by Patrick Lynch / KEFLAVIK, ICELAND /
Here’s the second part of our Q&A with Oceans Melting Greenland (OMG) principal investigator Josh Willis, an oceanographer at NASA’s Jet Propulsion Laboratory in Pasadena, California, specializing in sea level rise. Josh is also a graduate of the improv program at Second City Hollywood Conservatory in Los Angeles. Here he describes how exercising his sense of humor improves his science.
In high school, I actually enjoyed physics and calculus, which was weird. So in college, that’s what I wound up doing. But just so I didn’t lose my humanity entirely I minored in theater, which is probably one of the best decisions I made in college. Since I’ve been in Los Angeles, I’ve taken improv classes at Second City Hollywood and continue to perform regularly with a group.
I’ve realized that I love talking about science. One of the most important things you learn in grad school is how to talk to other scientists, but it has a side effect of making you forget how to talk to everyone else. I spent 10 years learning how to talk to scientists and now I’ve had to spend 10 years unlearning that.
I think what I’ve learned from those classes and performing is important, and not just in explaining the science to people. There’s a certain amount of creativity that’s required to do innovative science. There are a lot of really big questions in climate science – like, how much will sea level rise? A certain amount of creativity is needed especially when you’re trying to propose a big project.
With OMG, we really set up a classic experiment. We are testing a hypothesis. We’re measuring the ocean, and we’re measuring the response of the glaciers. What we really want to be able to say is that we’ve measured X amount of warming and Y amount of ice melt, and we want to capture that all around the island for a period of five years.
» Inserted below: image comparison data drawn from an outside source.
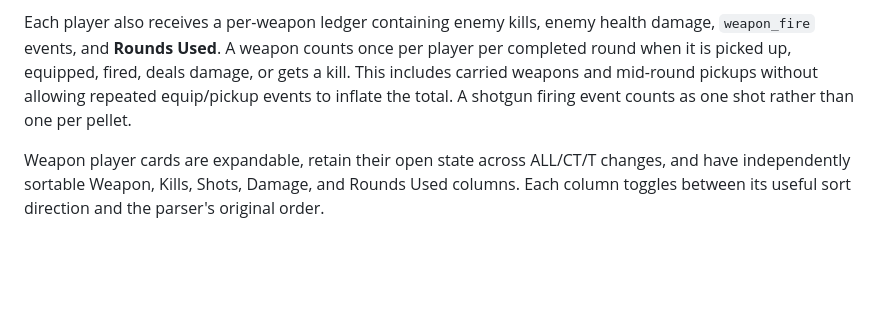
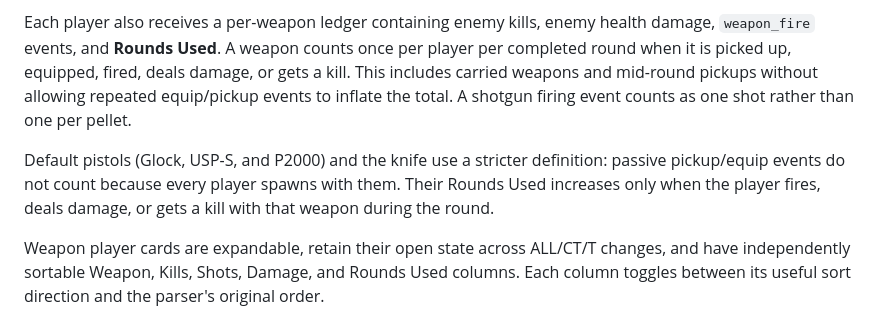
Before and after one commit to NickyTheGuy/nickstats, a Markdown page: README.md, the part around the change. GitHub-like rendering; blank space fills up the shorter version.

Commit message:
Count default equipment only when actively used

```diff
--- a/README.md
+++ b/README.md
@@ -30,6 +30,8 @@ A running kill means the killer's horizontal speed exceeded **34% of the held we
 Side-specific ADR records each enemy-damage event directly into the attacker's live CT or T bucket. Its numerator and rounds-played denominator therefore cover the same side rather than reconstructing side damage from a later full-match total. Damage is reconstructed from the victim's tracked health before and after each `player_hurt` event, capping lethal overkill at the health actually removed. The corrected amount is also used for weapon and grenade damage. A round stops accepting live combat events immediately at `round_end`, preventing post-round damage from entering CT/T totals after that round's denominator has already been finalized. Raw corrected damage is included in each JSON player aggregate for validation.
 
 Each player also receives a per-weapon ledger containing enemy kills, enemy health damage, `weapon_fire` events, and **Rounds Used**. A weapon counts once per player per completed round when it is picked up, equipped, fired, deals damage, or gets a kill. This includes carried weapons and mid-round pickups without allowing repeated equip/pickup events to inflate the total. A shotgun firing event counts as one shot rather than one per pellet.
+
+Default pistols (Glock, USP-S, and P2000) and the knife use a stricter definition: passive pickup/equip events do not count because every player spawns with them. Their Rounds Used increases only when the player fires, deals damage, or gets a kill with that weapon during the round.
 
 Weapon player cards are expandable, retain their open state across ALL/CT/T changes, and have independently sortable Weapon, Kills, Shots, Damage, and Rounds Used columns. Each column toggles between its useful sort direction and the parser's original order.
 
```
We have several different observational campaigns to try and crack this problem. And I think reawakening the creative part of my brain definitely helped cook that up.
Oceans Melting Greenland will pave the way for improved estimates of sea level rise by investigating the extent to which the oceans are melting Greenland’s ice. OMG will observe changing water temperatures and glaciers that reach the ocean around all of Greenland from 2015 to 2020.